◆ DATA PROVIDED ◆

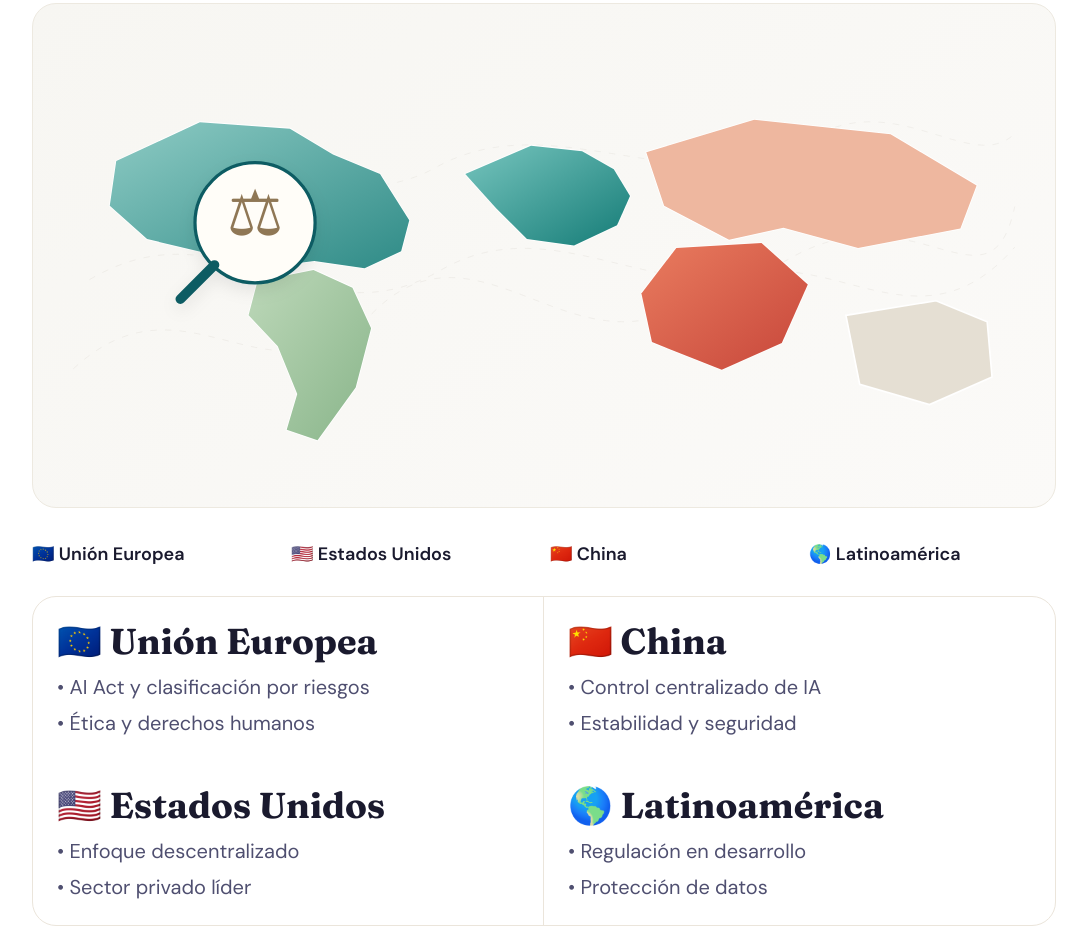
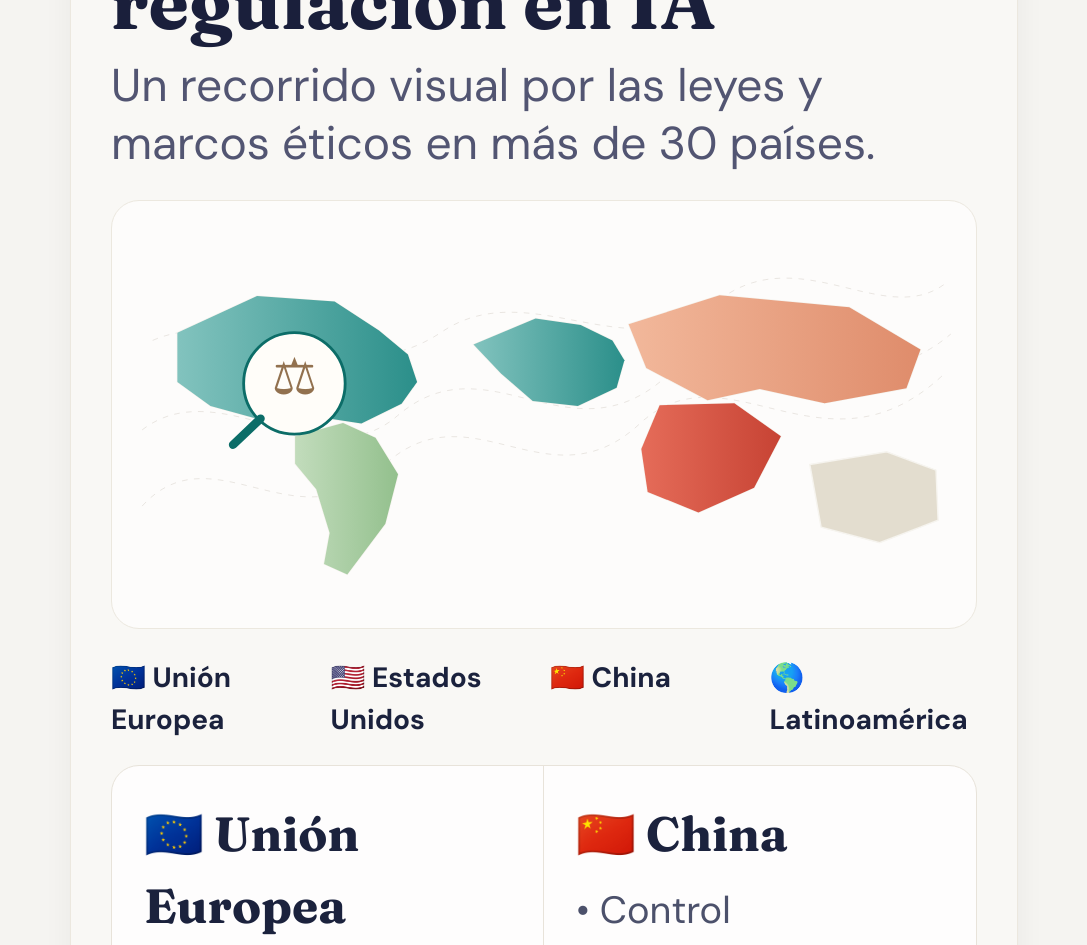
Before and after one commit to cjimenezp/workshop, a plain HTML site: page resources/mapa-global-regulacion-ia.html in a window 1280 px wide. Shown: the part 321-1266 px from the top of the page, without its empty margins (96-1183 px from the left). Drawn offline with nearby package versions, Linux system fonts and the light colour scheme.

Commit message:
Refine infographic to closely match provided reference

```diff
--- a/resources/mapa-global-regulacion-ia.html
+++ b/resources/mapa-global-regulacion-ia.html
@@ -1,130 +1,109 @@
 <!doctype html>
-<html lang="es" class="h-full">
+<html lang="es">
   <head>
     <meta charset="UTF-8" />
     <meta name="viewport" content="width=device-width, initial-scale=1.0" />
-    <title>Infografía · Mapa global de regulación en IA</title>
+    <title>Mapa global de regulación en IA</title>
     <script src="https://cdn.tailwindcss.com/3.4.17"></script>
     <script src="https://cdn.jsdelivr.net/npm/lucide@0.263.0/dist/umd/lucide.min.js"></script>
-    <link href="https://fonts.googleapis.com/css2?family=DM+Sans:wght@400;500;600;700&family=Fraunces:opsz,wght@9..144,400;9..144,600;9..144,700&display=swap" rel="stylesheet" />
+    <link href="https://fonts.googleapis.com/css2?family=DM+Sans:wght@400;500;700;800&family=Fraunces:opsz,wght@9..144,600;9..144,700&display=swap" rel="stylesheet" />
   </head>
-  <body class="min-h-full" style="background:#FAFAF7;color:#1A1A2E;font-family:'DM Sans',sans-serif;">
-    <main class="max-w-6xl mx-auto px-4 sm:px-6 py-8 md:py-12">
+  <body style="background:#f5f4f1; font-family:'DM Sans',sans-serif; color:#1b223d;">
+    <main class="max-w-[980px] mx-auto px-4 py-8 md:py-12">
       <a href="../index.html#recursos" class="inline-flex items-center gap-2 mb-6 text-sm font-semibold" style="color:#0D5C63;">
         <i data-lucide="arrow-left" style="width:16px;height:16px;"></i> Volver a recursos
       </a>
 
-      <section class="rounded-3xl p-5 sm:p-8 md:p-10" style="background:#fff;box-shadow:0 14px 36px rgba(0,0,0,.06);">
-        <header class="flex items-center justify-between gap-4 mb-4">
-          <span class="inline-flex items-center gap-2 px-4 py-2 rounded-full text-base font-semibold" style="background:#E8F0F0;color:#0D5C63;">
-            <i data-lucide="map" style="width:18px;height:18px;"></i> Infografía
+      <article class="rounded-[34px] bg-[#f9f8f5] p-5 sm:p-8 md:p-10 border border-[#ece8df] shadow-[0_12px_30px_rgba(0,0,0,0.05)]">
+        <div class="flex items-center justify-between mb-5">
+          <span class="inline-flex items-center gap-2 px-4 py-2 rounded-full text-[34px] md:text-[38px] font-bold leading-none" style="color:#0D6662; background:#e5efeb;">
+            <i data-lucide="map" style="width:24px;height:24px;"></i> Infografía
           </span>
-          <span class="inline-flex items-center gap-2 text-2xl font-medium" style="color:#5A5A7A;"><i data-lucide="clock-3" style="width:20px;height:20px;"></i> 5 min</span>
-        </header>
+          <span class="inline-flex items-center gap-2 text-[38px] md:text-[46px] leading-none" style="color:#63627e;">
+            <i data-lucide="clock-3" style="width:28px;height:28px;"></i> 5 min
+          </span>
+        </div>
 
-        <h1 class="text-4xl md:text-6xl font-bold leading-tight mb-3" style="font-family:'Fraunces',serif;">Mapa global de regulación en IA</h1>
-        <p class="text-xl md:text-2xl leading-relaxed mb-8" style="color:#5A5A7A;">Un recorrido visual por las leyes y marcos éticos en más de 30 países.</p>
+        <h1 class="text-[56px] sm:text-[64px] md:text-[74px] font-bold leading-[1.05] mb-4" style="font-family:'Fraunces',serif; color:#1a1f3b;">Mapa global de regulación en IA</h1>
+        <p class="text-[32px] md:text-[46px] leading-[1.25] mb-7" style="color:#525572;">Un recorrido visual por las leyes y marcos éticos en más de 30 países.</p>
 
-        <div class="relative rounded-3xl p-4 sm:p-6 mb-8 overflow-hidden" style="background:linear-gradient(145deg,#f7f6f2 0%,#fbfaf8 100%); border:1px solid #ede9e0;">
-          <svg viewBox="0 0 1200 560" class="w-full h-auto" role="img" aria-label="Mapa mundial de regulación IA">
+        <section class="mb-7">
+          <div class="rounded-[28px] border border-[#ece8df] bg-white/65 p-3 sm:p-4">
+            <svg viewBox="0 0 1180 560" class="w-full h-auto" aria-label="Mapa global regulatorio">
               <defs>
-              <linearGradient id="eu" x1="0" y1="0" x2="1" y2="1">
-                <stop offset="0%" stop-color="#77c5be" />
-                <stop offset="100%" stop-color="#157c77" />
-              </linearGradient>
-              <linearGradient id="us" x1="0" y1="0" x2="1" y2="1">
-                <stop offset="0%" stop-color="#8ecbc4" />
-                <stop offset="100%" stop-color="#2f8b87" />
-              </linearGradient>
-              <linearGradient id="cn" x1="0" y1="0" x2="1" y2="1">
-                <stop offset="0%" stop-color="#e97c5f" />
-                <stop offset="100%" stop-color="#c7463a" />
-              </linearGradient>
-              <linearGradient id="latam" x1="0" y1="0" x2="1" y2="1">
-                <stop offset="0%" stop-color="#bdd8b9" />
-                <stop offset="100%" stop-color="#89b58a" />
-              </linearGradient>
-              <filter id="soft" x="-20%" y="-20%" width="140%" height="140%">
-                <feDropShadow dx="0" dy="8" stdDeviation="10" flood-color="#000" flood-opacity="0.08" />
-              </filter>
+                <linearGradient id="g1" x1="0" x2="1"><stop offset="0" stop-color="#82c3be"/><stop offset="1" stop-color="#2b8f8a"/></linearGradient>
+                <linearGradient id="g2" x1="0" x2="1"><stop offset="0" stop-color="#f2b89b"/><stop offset="1" stop-color="#df8c6b"/></linearGradient>
+                <linearGradient id="g3" x1="0" x2="1"><stop offset="0" stop-color="#e56c59"/><stop offset="1" stop-color="#c74334"/></linearGradient>
+                <linearGradient id="g4" x1="0" x2="1"><stop offset="0" stop-color="#c2dcbc"/><stop offset="1" stop-color="#93c08d"/></linearGradient>
               </defs>
 
-            <g opacity="0.35" stroke="#d8d3cc" stroke-dasharray="8 10" fill="none">
-              <path d="M20 420 C160 290, 260 480, 390 350 C520 220, 640 440, 790 330 C930 230, 1050 420, 1180 270" />
-              <path d="M40 310 C210 210, 310 390, 470 300 C620 210, 760 370, 910 280 C1060 200, 1150 360, 1180 220" />
-              <path d="M80 170 C210 140, 350 240, 470 170 C620 90, 780 230, 940 130 C1040 80, 1130 180, 1180 130" />
+              <g fill="none" stroke="#dad5ce" stroke-dasharray="8 9" opacity=".8">
+                <path d="M20 410C120 300 240 470 360 355c125-120 235 60 366-62 124-115 262 88 430-69"/>
+                <path d="M20 302C130 217 275 375 382 282c130-112 245 70 384-58 119-110 248 70 401-58"/>
+                <path d="M35 175C160 120 300 260 445 163c125-84 266 58 389-42 115-92 236 37 323-25"/>
               </g>
 
-            <g fill="#e5dfd3" stroke="#fff" stroke-width="2">
-              <path d="M73 164l103-48 111 8 53 32 58 24 36 57-10 38-45 21-62-9-64 8-75-19-67-16-46-41z" />
-              <path d="M247 312l69-14 48 22 23 50-19 73-47 65-38-13 13-44-24-59-36-38z" />
-              <path d="M503 180l81-35 63 7 39 22 20 33-16 36-53 25-58-8-38-38z" />
-              <path d="M726 153l133-40 168 18 106 63-20 53-126 24-92-25-67 15-80-42z" />
-              <path d="M763 271l105-6 57 51-32 72-74 33-86-34-13-60z" />
-              <path d="M972 354l111-18 63 26 6 68-77 34-86-25z" />
+              <g fill="#e3ddcf" stroke="#f6f4ef" stroke-width="2">
+                <path d="M70 164l113-52 110 8 63 41 41 34 13 39-22 31-57 28-58-9-72 7-84-23-47-34z"/>
+                <path d="M237 311l68-19 46 21 32 52-18 70-54 72-33-15 8-44-19-62-30-36z"/>
+                <path d="M490 181l88-37 64 9 45 22 17 28-11 39-55 26-64-7-45-39z"/>
+                <path d="M710 152l129-41 184 17 101 60-20 55-116 21-92-20-74 16-87-46z"/>
+                <path d="M754 267l106-3 66 47-38 73-79 35-72-29-9-61z"/>
+                <path d="M967 351l109-18 70 26 3 71-83 32-83-22z"/>
               </g>
 
-            <g fill="url(#us)"><path d="M73 164l103-48 111 8 53 32 58 24 36 57-10 38-45 21-62-9-64 8-75-19-67-16-46-41z"/></g>
-            <g fill="url(#latam)"><path d="M247 312l69-14 48 22 23 50-19 73-47 65-38-13 13-44-24-59-36-38z"/></g>
-            <g fill="url(#eu)"><path d="M503 180l81-35 63 7 39 22 20 33-16 36-53 25-58-8-38-38z"/></g>
-            <g fill="#eeb79f"><path d="M726 153l133-40 168 18 106 63-20 53-126 24-92-25-67 15-80-42z"/></g>
-            <g fill="url(#cn)"><path d="M763 271l105-6 57 51-32 72-74 33-86-34-13-60z"/></g>
+              <path fill="url(#g1)" d="M70 164l113-52 110 8 63 41 41 34 13 39-22 31-57 28-58-9-72 7-84-23-47-34z"/>
+              <path fill="url(#g4)" d="M237 311l68-19 46 21 32 52-18 70-54 72-33-15 8-44-19-62-30-36z"/>
+              <path fill="url(#g1)" d="M490 181l88-37 64 9 45 22 17 28-11 39-55 26-64-7-45-39z"/>
+              <path fill="url(#g2)" d="M710 152l129-41 184 17 101 60-20 55-116 21-92-20-74 16-87-46z"/>
+              <path fill="url(#g3)" d="M754 267l106-3 66 47-38 73-79 35-72-29-9-61z"/>
 
-            <g filter="url(#soft)">
-              <circle cx="244" cy="240" r="74" fill="#fffdf8" stroke="#0D5C63" stroke-width="4" />
-              <line x1="194" y1="292" x2="152" y2="334" stroke="#0D5C63" stroke-width="12" stroke-linecap="round" />
-              <text x="244" y="255" text-anchor="middle" style="font-family:Fraunces,serif; font-size:78px; fill:#8F7755;">⚖</text>
+              <g>
+                <circle cx="236" cy="236" r="72" fill="#fffdf9" stroke="#0c6d68" stroke-width="4"/>
+                <line x1="188" y1="286" x2="149" y2="323" stroke="#0c6d68" stroke-width="12" stroke-linecap="round"/>
+                <text x="236" y="251" text-anchor="middle" font-size="72" style="font-family:Fraunces,serif;fill:#92714f;">⚖</text>
               </g>
             </svg>
           </div>
+        </section>
 
-        <div class="grid grid-cols-2 md:grid-cols-4 gap-3 mb-7 text-lg font-semibold">
-          <div class="inline-flex items-center gap-2">🇪🇺 Unión Europea</div>
-          <div class="inline-flex items-center gap-2">🇺🇸 Estados Unidos</div>
-          <div class="inline-flex items-center gap-2">🇨🇳 China</div>
-          <div class="inline-flex items-center gap-2">🌎 Latinoamérica</div>
+        <div class="grid grid-cols-2 md:grid-cols-4 gap-3 text-[24px] md:text-[28px] font-semibold mb-6">
+          <div>🇪🇺 Unión Europea</div>
+          <div>🇺🇸 Estados Unidos</div>
+          <div>🇨🇳 China</div>
+          <div>🌎 Latinoamérica</div>
         </div>
 
-        <div class="grid md:grid-cols-2 rounded-3xl overflow-hidden border mb-8" style="border-color:#ebe5db;">
-          <article class="p-6 border-b md:border-r md:border-b-0" style="border-color:#ebe5db;">
-            <h2 class="text-4xl font-bold mb-3" style="font-family:'Fraunces',serif;">🇪🇺 Unión Europea</h2>
-            <ul class="space-y-2 text-xl" style="color:#4f4f70;"><li>• AI Act y clasificación por riesgos</li><li>• Ética y derechos humanos</li></ul>
-          </article>
-          <article class="p-6 border-b md:border-b-0" style="border-color:#ebe5db;">
-            <h2 class="text-4xl font-bold mb-3" style="font-family:'Fraunces',serif;">🇨🇳 China</h2>
-            <ul class="space-y-2 text-xl" style="color:#4f4f70;"><li>• Control centralizado de IA</li><li>• Estabilidad y seguridad</li></ul>
-          </article>
-          <article class="p-6 md:border-r" style="border-color:#ebe5db;">
-            <h2 class="text-4xl font-bold mb-3" style="font-family:'Fraunces',serif;">🇺🇸 Estados Unidos</h2>
-            <ul class="space-y-2 text-xl" style="color:#4f4f70;"><li>• Enfoque descentralizado</li><li>• Sector privado líder</li></ul>
-          </article>
-          <article class="p-6">
-            <h2 class="text-4xl font-bold mb-3" style="font-family:'Fraunces',serif;">🌎 Latinoamérica</h2>
-            <ul class="space-y-2 text-xl" style="color:#4f4f70;"><li>• Regulación en desarrollo</li><li>• Protección de datos</li></ul>
-          </article>
+        <section class="rounded-[28px] border border-[#e8e3da] overflow-hidden mb-7 bg-white/80">
+          <div class="grid md:grid-cols-2">
+            <div class="p-6 md:p-8 border-b md:border-b-0 md:border-r border-[#e8e3da]"><h2 class="text-[42px] md:text-[48px] font-bold" style="font-family:'Fraunces',serif;">🇪🇺 Unión Europea</h2><ul class="mt-3 text-[32px] md:text-[38px]" style="color:#4c516b;"><li>• AI Act y clasificación por riesgos</li><li>• Ética y derechos humanos</li></ul></div>
+            <div class="p-6 md:p-8 border-b md:border-b-0 border-[#e8e3da]"><h2 class="text-[42px] md:text-[48px] font-bold" style="font-family:'Fraunces',serif;">🇨🇳 China</h2><ul class="mt-3 text-[32px] md:text-[38px]" style="color:#4c516b;"><li>• Control centralizado de IA</li><li>• Estabilidad y seguridad</li></ul></div>
+            <div class="p-6 md:p-8 md:border-r border-[#e8e3da]"><h2 class="text-[42px] md:text-[48px] font-bold" style="font-family:'Fraunces',serif;">🇺🇸 Estados Unidos</h2><ul class="mt-3 text-[32px] md:text-[38px]" style="color:#4c516b;"><li>• Enfoque descentralizado</li><li>• Sector privado lider</li></ul></div>
+            <div class="p-6 md:p-8"><h2 class="text-[42px] md:text-[48px] font-bold" style="font-family:'Fraunces',serif;">🌎 Latinoamérica</h2><ul class="mt-3 text-[32px] md:text-[38px]" style="color:#4c516b;"><li>• Regulación en desarrollo</li><li>• Protección de datos</li></ul></div>
           </div>
+        </section>
 
-        <h3 class="text-4xl font-bold mb-4" style="font-family:'Fraunces',serif;">Comparación rápida</h3>
-        <div class="overflow-x-auto rounded-2xl border mb-8" style="border-color:#ebe5db;">
-          <table class="w-full text-left text-lg">
-            <thead style="background:#f7f4ef;"><tr><th class="p-3">Región</th><th class="p-3">Nivel de regulación</th><th class="p-3">Enfoque principal</th></tr></thead>
-            <tbody>
-              <tr class="border-t" style="border-color:#ebe5db;"><td class="p-3">🇪🇺 Unión Europea</td><td class="p-3">Alto</td><td class="p-3">Derechos y ética</td></tr>
-              <tr class="border-t" style="border-color:#ebe5db;"><td class="p-3">🇺🇸 Estados Unidos</td><td class="p-3">Medio</td><td class="p-3">Innovación y mercado</td></tr>
-              <tr class="border-t" style="border-color:#ebe5db;"><td class="p-3">🇨🇳 China</td><td class="p-3">Alto</td><td class="p-3">Control y seguridad</td></tr>
-              <tr class="border-t" style="border-color:#ebe5db;"><td class="p-3">🌎 Latinoamérica</td><td class="p-3">Bajo-Medio</td><td class="p-3">Adaptación progresiva</td></tr>
+        <h3 class="text-[46px] md:text-[56px] font-bold mb-4" style="font-family:'Fraunces',serif;">Comparación rápida</h3>
+        <div class="rounded-2xl border border-[#e8e3da] overflow-x-auto bg-white mb-7">
+          <table class="w-full text-[30px] md:text-[36px] leading-tight">
+            <thead class="bg-[#f6f2eb] text-[#1e3e3c]"><tr><th class="p-3 text-left">Región</th><th class="p-3 text-left">Nivel de regulación</th><th class="p-3 text-left">Enfoque principal</th></tr></thead>
+            <tbody style="color:#333a56;">
+              <tr class="border-t border-[#e8e3da]"><td class="p-3">🇪🇺 Unión Europea</td><td class="p-3">Alto</td><td class="p-3">Derechos y ética</td></tr>
+              <tr class="border-t border-[#e8e3da]"><td class="p-3">🇺🇸 Estados Unidos</td><td class="p-3">Medio</td><td class="p-3">Innovación y mercado</td></tr>
+              <tr class="border-t border-[#e8e3da]"><td class="p-3">🇨🇳 China</td><td class="p-3">Alto</td><td class="p-3">Control y seguridad</td></tr>
+              <tr class="border-t border-[#e8e3da]"><td class="p-3">🌎 Latinoamérica</td><td class="p-3">Bajo-Medio</td><td class="p-3">Adaptación progresiva</td></tr>
             </tbody>
           </table>
         </div>
 
-        <h3 class="text-4xl font-bold mb-4" style="font-family:'Fraunces',serif;">Principios comunes en regulación</h3>
-        <div class="grid sm:grid-cols-2 gap-3 text-xl" style="color:#384060;">
-          <p class="inline-flex items-center gap-2"><i data-lucide="search-check" style="width:20px;height:20px;color:#0D5C63"></i> Transparencia algorítmica</p>
-          <p class="inline-flex items-center gap-2"><i data-lucide="shield-check" style="width:20px;height:20px;color:#0D5C63"></i> Protección de datos personales</p>
-          <p class="inline-flex items-center gap-2"><i data-lucide="shield-alert" style="width:20px;height:20px;color:#0D5C63"></i> No discriminación</p>
-          <p class="inline-flex items-center gap-2"><i data-lucide="file-check-2" style="width:20px;height:20px;color:#0D5C63"></i> Responsabilidad y trazabilidad</p>
+        <h3 class="text-[46px] md:text-[56px] font-bold mb-4" style="font-family:'Fraunces',serif;">Principios comunes en regulación</h3>
+        <div class="grid sm:grid-cols-2 gap-3 text-[30px] md:text-[38px]" style="color:#384060;">
+          <p class="inline-flex items-center gap-2"><i data-lucide="search-check" style="width:24px;height:24px;color:#0D5C63"></i> Transparencia algorítmica</p>
+          <p class="inline-flex items-center gap-2"><i data-lucide="shield-check" style="width:24px;height:24px;color:#0D5C63"></i> Protección de datos personales</p>
+          <p class="inline-flex items-center gap-2"><i data-lucide="shield-alert" style="width:24px;height:24px;color:#0D5C63"></i> No discriminación</p>
+          <p class="inline-flex items-center gap-2"><i data-lucide="file-check-2" style="width:24px;height:24px;color:#0D5C63"></i> Responsabilidad y trazabilidad</p>
         </div>
-      </section>
+      </article>
     </main>
     <script>lucide.createIcons();</script>
   </body>
```
Lines whose indentation alone changed are shown as unchanged.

◆ REQUIRED WORK ◆
Note each line of the entries that has "article" in it, and copy those lines.

◆ ANSWER ◆
+      <article class="rounded-[34px] bg-[#f9f8f5] p-5 sm:p-8 md:p-10 border border-[#ece8df] shadow-[0_12px_30px_rgba(0,0,0,0.05)]">
-          <article class="p-6 border-b md:border-r md:border-b-0" style="border-color:#ebe5db;">
-          </article>
-          <article class="p-6 border-b md:border-b-0" style="border-color:#ebe5db;">
-          </article>
-          <article class="p-6 md:border-r" style="border-color:#ebe5db;">
-          </article>
-          <article class="p-6">
-          </article>
+      </article>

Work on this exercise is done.